(Front-end code change data)
# # # # # # #
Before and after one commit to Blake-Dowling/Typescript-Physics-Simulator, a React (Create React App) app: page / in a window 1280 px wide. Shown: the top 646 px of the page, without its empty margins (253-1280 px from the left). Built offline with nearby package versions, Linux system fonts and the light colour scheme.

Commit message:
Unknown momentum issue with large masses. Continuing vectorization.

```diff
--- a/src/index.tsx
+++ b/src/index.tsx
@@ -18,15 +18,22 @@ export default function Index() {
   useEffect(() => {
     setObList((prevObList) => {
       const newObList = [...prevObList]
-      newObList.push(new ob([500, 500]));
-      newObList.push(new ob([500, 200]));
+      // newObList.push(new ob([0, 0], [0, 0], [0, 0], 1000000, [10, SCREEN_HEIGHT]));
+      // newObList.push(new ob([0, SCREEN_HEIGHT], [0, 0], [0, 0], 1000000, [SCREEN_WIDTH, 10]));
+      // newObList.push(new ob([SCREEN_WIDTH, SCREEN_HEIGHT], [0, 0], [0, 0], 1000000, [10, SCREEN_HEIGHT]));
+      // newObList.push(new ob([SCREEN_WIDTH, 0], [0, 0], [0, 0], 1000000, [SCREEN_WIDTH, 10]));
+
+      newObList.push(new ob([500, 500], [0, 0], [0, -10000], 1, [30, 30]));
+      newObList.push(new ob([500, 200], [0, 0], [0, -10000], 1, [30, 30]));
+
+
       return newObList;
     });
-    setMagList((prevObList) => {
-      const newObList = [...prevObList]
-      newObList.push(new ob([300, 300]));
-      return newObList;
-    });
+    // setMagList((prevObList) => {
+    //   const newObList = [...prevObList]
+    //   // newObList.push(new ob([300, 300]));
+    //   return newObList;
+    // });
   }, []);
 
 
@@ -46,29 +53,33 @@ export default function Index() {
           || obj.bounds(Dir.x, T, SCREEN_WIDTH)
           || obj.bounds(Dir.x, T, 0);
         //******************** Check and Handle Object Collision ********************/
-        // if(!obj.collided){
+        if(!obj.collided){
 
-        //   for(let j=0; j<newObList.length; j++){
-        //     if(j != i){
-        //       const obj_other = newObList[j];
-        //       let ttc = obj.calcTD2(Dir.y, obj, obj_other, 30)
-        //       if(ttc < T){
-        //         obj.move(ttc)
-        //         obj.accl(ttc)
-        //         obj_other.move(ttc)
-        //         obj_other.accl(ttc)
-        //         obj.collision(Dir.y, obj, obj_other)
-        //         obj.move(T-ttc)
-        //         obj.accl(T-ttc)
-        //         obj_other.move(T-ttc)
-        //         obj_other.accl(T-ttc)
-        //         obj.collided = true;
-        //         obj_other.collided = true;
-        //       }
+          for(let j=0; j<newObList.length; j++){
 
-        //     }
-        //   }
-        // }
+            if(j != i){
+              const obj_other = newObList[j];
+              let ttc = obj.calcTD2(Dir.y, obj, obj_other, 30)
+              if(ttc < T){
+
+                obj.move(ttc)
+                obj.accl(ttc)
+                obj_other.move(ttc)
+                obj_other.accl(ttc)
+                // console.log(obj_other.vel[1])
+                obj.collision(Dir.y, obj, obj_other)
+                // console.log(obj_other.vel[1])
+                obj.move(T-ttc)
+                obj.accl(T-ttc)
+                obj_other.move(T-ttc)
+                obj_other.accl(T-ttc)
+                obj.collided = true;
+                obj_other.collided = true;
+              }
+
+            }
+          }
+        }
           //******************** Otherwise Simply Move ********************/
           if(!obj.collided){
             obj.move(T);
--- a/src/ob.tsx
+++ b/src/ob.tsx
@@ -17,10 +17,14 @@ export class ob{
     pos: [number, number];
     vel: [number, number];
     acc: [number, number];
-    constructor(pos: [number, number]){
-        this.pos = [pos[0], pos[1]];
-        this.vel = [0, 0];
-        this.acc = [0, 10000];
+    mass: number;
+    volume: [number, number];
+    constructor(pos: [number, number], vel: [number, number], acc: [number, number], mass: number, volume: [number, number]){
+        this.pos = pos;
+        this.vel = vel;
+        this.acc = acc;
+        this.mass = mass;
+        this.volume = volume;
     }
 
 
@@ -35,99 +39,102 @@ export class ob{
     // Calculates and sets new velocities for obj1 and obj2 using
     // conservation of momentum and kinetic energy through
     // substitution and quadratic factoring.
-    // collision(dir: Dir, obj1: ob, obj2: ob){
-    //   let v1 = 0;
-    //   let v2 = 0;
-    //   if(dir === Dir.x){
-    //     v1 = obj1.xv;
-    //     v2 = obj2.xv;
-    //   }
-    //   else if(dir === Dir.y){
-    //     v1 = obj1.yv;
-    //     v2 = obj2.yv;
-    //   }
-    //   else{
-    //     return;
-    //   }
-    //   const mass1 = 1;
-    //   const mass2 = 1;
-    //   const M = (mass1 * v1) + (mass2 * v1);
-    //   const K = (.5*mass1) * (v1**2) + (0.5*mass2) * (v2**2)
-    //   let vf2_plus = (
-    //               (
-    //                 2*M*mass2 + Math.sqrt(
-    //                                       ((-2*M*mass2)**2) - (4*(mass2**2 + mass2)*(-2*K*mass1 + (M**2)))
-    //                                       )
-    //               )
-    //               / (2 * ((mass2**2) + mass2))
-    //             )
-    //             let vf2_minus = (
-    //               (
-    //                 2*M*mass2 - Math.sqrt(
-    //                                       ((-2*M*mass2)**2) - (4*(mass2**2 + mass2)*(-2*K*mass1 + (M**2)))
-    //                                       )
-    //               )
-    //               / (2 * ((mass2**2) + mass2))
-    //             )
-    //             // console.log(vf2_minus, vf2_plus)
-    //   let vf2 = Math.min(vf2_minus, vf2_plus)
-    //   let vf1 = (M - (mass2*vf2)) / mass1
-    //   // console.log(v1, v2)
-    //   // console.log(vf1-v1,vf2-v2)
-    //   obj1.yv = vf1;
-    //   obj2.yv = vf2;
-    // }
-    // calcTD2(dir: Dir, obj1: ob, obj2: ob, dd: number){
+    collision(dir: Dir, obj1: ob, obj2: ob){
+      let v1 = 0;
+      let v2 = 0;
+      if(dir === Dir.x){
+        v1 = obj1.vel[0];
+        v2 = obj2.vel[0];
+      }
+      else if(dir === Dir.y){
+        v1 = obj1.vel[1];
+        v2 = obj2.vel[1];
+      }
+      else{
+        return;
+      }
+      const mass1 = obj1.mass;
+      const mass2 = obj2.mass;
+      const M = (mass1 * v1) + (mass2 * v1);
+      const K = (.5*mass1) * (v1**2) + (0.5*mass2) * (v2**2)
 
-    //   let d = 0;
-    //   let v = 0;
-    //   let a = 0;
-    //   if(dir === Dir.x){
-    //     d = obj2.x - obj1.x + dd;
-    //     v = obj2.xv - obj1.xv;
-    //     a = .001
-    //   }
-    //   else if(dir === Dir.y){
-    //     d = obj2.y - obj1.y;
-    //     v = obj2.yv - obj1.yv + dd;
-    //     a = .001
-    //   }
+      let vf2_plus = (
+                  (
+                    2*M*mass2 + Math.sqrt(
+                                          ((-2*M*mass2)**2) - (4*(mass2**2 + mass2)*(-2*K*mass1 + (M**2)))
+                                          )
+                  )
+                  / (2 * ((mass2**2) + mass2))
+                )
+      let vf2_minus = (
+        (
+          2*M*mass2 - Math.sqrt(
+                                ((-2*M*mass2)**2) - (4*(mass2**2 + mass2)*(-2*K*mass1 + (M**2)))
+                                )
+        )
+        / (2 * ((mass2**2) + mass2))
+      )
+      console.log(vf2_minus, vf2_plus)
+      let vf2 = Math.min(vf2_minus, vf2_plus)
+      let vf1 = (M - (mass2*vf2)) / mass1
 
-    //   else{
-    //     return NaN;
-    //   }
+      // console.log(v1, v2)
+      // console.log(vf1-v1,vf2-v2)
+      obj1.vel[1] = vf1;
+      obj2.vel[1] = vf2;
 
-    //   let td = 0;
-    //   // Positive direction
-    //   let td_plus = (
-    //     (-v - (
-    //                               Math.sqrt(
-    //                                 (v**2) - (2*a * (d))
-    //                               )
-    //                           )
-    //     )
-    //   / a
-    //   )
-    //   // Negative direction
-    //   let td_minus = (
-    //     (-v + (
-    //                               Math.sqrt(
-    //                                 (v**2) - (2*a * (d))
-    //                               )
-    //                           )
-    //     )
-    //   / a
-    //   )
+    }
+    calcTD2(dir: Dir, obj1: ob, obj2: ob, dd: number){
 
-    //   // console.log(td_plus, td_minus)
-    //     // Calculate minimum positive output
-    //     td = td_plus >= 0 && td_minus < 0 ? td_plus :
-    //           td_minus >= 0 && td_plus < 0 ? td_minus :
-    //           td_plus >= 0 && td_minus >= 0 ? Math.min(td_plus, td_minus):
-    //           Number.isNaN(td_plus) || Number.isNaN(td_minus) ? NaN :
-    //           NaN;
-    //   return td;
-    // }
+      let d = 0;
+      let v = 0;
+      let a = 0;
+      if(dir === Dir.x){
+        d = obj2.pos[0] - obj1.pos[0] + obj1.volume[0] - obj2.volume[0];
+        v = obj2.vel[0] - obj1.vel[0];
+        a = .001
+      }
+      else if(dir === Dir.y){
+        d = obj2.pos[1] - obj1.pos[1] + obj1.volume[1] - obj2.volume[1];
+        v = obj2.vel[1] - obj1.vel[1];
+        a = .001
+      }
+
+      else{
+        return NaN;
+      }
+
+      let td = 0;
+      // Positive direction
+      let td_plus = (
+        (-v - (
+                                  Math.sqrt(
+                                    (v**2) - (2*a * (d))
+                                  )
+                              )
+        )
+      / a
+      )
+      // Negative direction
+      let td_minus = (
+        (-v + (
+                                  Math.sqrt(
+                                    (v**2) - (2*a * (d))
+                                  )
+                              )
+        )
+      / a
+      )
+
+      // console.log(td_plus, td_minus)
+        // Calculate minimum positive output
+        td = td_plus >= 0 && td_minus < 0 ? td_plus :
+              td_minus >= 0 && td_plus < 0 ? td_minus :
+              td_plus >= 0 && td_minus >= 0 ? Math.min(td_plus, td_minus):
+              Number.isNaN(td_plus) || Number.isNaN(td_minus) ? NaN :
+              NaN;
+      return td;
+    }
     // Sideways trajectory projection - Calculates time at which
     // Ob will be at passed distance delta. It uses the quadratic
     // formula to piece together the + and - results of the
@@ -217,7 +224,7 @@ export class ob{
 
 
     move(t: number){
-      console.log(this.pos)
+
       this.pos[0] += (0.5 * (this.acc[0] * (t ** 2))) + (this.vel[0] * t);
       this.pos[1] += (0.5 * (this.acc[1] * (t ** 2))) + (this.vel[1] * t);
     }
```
# # # # # # #
Problem details ->
Could you return all lines from the records that include the word "class"?

Solution to this task ->
@@ -17,10 +17,14 @@ export class ob{
@@ -35,99 +39,102 @@ export class ob{
@@ -217,7 +224,7 @@ export class ob{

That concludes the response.